Change detection data:
===

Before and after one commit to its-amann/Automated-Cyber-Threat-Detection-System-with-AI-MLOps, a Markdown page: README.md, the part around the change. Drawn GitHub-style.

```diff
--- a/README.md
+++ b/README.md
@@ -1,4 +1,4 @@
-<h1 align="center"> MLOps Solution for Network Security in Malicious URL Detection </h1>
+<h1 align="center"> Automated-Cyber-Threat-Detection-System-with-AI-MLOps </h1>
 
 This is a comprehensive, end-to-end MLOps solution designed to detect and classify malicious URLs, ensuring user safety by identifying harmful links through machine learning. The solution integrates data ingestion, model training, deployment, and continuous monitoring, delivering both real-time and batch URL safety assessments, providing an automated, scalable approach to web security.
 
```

===

Every line in the entries above that has the word "with" should be identified and copied.

* [Task response]:
Before and after one commit to its-amann/Automated-Cyber-Threat-Detection-System-with-AI-MLOps, a Markdown page: README.md, the part around the change. Drawn GitHub-style.
+<h1 align="center"> Automated-Cyber-Threat-Detection-System-with-AI-MLOps </h1>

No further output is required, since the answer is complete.